- Camera Body: Fujifilm X-T4 Mirrorless
- Camera Lens: Fujinon XF 18-55 mm F2.8-4 R LM OIS
- Tripod: Manfrotto Compact Action
- Small Tripod: Manfrotto PIXI Mini
- Smartphone Adaptor: Manfrotto PIXI Clamp
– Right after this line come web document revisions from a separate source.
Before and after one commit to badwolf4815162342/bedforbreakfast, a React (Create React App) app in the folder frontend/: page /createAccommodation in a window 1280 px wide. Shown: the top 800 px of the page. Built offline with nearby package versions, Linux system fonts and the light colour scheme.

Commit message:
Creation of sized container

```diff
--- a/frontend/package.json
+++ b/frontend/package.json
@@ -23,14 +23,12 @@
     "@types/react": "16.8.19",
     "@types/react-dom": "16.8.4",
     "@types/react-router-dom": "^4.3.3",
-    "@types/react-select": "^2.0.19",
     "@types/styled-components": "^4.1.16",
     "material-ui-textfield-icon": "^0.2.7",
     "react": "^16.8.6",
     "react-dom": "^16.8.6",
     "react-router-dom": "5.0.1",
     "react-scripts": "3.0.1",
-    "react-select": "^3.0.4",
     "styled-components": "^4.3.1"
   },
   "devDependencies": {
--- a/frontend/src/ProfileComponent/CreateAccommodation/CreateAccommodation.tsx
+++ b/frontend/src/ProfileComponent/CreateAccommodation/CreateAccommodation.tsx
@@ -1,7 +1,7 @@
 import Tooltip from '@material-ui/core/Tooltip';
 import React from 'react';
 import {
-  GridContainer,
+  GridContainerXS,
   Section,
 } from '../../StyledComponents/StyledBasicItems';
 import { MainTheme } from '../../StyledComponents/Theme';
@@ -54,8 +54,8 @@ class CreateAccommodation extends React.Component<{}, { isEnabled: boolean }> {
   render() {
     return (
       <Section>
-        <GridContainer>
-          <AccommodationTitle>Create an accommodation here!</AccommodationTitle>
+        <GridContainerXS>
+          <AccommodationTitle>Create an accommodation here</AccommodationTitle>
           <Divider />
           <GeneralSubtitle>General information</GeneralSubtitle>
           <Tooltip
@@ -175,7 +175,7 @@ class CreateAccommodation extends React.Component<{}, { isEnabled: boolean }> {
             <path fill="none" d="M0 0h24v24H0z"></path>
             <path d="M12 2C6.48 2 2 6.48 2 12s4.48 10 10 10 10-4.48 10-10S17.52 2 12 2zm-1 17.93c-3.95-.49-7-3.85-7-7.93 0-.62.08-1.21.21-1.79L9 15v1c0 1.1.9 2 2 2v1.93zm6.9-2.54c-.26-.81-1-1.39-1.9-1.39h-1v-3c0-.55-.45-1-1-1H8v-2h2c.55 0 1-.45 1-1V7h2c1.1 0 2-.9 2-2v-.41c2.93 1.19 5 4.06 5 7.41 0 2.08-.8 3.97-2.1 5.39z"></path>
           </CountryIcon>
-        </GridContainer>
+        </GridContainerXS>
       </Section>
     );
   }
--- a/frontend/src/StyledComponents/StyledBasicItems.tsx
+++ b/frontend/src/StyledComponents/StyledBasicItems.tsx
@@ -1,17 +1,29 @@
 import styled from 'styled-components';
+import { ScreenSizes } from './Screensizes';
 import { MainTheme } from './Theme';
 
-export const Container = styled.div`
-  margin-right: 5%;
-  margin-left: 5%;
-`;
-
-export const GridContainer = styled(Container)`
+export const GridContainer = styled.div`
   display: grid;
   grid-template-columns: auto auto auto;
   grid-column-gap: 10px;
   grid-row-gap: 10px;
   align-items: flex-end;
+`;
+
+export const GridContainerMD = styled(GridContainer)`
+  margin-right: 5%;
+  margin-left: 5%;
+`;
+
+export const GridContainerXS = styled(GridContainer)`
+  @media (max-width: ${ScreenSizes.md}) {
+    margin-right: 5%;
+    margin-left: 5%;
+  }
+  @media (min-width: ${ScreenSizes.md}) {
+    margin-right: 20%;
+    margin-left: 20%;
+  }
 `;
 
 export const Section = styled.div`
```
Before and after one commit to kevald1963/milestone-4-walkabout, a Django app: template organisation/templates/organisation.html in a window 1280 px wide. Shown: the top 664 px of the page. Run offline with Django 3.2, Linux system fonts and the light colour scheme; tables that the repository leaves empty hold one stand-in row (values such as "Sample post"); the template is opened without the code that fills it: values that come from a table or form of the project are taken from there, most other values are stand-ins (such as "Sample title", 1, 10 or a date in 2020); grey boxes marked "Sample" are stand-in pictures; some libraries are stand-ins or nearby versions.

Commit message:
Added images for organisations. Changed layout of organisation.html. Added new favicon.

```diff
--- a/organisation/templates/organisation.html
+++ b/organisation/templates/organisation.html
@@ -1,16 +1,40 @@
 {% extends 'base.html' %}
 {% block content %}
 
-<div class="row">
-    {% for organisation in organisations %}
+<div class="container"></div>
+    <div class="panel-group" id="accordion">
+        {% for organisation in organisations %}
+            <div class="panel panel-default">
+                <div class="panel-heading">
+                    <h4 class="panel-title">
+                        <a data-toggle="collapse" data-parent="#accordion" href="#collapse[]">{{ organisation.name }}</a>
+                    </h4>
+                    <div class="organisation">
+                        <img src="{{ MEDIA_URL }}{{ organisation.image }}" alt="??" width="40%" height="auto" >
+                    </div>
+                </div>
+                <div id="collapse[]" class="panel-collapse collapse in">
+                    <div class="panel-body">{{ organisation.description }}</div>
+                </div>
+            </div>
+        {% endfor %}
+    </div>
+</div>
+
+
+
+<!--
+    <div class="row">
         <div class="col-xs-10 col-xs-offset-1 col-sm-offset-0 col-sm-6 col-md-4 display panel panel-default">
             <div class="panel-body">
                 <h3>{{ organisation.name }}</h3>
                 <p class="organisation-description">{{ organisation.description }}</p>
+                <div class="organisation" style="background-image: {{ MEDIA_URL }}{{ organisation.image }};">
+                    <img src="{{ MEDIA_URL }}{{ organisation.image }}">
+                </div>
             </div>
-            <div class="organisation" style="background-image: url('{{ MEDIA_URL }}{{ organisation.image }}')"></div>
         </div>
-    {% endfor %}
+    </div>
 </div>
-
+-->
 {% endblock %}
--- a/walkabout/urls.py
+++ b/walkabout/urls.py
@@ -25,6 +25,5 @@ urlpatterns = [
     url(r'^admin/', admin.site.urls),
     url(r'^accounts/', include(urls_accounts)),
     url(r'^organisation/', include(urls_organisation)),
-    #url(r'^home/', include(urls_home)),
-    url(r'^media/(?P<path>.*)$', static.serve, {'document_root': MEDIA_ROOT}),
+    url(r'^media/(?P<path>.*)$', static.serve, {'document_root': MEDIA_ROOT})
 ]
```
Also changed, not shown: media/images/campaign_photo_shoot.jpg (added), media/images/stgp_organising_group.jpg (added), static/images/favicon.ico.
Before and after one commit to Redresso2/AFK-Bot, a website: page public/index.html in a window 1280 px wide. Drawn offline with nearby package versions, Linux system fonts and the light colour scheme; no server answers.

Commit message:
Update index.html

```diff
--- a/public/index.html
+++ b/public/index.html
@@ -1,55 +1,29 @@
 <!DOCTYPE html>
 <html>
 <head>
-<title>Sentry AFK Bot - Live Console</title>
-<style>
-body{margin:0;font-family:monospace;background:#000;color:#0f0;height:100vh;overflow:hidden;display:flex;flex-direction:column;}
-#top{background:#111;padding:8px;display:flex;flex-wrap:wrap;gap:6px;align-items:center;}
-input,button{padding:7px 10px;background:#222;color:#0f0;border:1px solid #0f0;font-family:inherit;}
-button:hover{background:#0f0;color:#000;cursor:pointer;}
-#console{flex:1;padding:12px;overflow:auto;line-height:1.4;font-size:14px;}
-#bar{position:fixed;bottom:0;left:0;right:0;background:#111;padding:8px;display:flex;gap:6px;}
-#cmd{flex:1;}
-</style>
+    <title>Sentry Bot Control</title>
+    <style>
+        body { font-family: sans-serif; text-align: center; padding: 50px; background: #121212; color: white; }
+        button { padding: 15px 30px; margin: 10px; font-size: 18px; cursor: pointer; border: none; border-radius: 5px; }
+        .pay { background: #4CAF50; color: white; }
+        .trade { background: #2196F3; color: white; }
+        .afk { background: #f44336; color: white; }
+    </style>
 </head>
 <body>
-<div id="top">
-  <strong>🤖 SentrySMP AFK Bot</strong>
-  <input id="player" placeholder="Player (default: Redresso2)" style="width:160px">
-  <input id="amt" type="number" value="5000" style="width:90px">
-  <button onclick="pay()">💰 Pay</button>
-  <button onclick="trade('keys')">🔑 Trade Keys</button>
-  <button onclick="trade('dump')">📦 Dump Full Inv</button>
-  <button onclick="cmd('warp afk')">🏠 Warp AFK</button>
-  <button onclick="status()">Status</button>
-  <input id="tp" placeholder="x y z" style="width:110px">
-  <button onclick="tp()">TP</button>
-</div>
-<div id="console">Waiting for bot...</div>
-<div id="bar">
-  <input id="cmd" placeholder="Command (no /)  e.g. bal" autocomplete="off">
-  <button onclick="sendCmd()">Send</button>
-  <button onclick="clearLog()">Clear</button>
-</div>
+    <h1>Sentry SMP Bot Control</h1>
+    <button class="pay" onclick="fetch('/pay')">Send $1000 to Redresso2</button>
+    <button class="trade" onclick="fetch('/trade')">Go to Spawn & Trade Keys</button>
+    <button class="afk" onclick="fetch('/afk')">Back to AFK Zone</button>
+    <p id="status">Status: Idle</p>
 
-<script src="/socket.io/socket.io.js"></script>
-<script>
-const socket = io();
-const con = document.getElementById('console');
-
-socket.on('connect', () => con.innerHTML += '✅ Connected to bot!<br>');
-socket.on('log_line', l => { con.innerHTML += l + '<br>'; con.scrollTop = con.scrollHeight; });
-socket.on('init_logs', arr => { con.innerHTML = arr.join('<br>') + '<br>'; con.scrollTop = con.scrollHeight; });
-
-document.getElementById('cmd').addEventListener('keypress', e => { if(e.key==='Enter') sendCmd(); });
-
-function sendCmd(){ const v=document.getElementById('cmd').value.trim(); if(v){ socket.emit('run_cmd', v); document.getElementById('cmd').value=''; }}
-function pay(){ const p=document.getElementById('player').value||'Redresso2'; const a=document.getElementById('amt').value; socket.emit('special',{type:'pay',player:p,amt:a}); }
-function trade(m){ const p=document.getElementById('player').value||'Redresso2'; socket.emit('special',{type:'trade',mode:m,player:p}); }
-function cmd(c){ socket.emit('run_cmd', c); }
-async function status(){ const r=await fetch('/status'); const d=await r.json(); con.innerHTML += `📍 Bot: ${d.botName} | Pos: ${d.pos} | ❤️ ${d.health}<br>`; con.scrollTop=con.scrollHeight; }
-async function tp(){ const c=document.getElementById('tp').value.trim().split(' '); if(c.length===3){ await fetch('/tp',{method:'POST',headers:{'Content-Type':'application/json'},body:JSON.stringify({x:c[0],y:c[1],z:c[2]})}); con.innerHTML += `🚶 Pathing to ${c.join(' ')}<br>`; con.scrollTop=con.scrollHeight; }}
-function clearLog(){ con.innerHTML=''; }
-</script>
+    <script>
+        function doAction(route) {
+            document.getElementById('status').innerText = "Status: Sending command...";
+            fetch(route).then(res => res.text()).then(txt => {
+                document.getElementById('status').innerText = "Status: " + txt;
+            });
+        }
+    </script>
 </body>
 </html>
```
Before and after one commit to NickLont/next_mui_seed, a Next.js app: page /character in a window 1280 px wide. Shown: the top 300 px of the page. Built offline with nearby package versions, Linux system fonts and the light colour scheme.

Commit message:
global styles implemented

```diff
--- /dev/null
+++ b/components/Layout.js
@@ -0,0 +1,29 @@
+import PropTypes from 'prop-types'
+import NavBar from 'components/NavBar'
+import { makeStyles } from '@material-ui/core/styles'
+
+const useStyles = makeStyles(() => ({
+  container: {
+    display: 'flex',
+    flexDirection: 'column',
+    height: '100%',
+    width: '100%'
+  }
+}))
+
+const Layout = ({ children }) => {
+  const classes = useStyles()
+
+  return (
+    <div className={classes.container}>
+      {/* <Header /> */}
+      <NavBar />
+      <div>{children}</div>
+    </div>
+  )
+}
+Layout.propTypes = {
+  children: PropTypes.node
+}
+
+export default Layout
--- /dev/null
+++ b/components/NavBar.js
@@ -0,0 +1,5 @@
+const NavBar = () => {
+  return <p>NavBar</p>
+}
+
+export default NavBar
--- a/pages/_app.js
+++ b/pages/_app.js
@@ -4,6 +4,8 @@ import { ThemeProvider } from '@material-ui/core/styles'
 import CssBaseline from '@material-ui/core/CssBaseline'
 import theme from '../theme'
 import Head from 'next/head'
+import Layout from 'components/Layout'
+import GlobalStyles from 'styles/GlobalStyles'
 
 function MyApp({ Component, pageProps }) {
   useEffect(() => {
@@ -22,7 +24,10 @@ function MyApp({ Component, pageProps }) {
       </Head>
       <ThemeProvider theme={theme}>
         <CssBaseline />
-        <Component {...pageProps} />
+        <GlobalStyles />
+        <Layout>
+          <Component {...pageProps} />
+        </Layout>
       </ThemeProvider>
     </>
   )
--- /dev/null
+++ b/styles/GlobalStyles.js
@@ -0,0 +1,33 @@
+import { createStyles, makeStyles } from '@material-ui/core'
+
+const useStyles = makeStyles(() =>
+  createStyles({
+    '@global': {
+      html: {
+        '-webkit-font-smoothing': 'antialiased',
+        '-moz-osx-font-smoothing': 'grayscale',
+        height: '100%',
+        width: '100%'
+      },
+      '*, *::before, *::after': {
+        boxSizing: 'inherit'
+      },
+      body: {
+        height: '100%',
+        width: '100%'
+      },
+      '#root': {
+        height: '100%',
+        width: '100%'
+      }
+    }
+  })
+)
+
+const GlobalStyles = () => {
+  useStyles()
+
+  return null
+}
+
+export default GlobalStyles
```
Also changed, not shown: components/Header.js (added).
- Memory Card: SanDisk 128GB Extreme PRO SDXC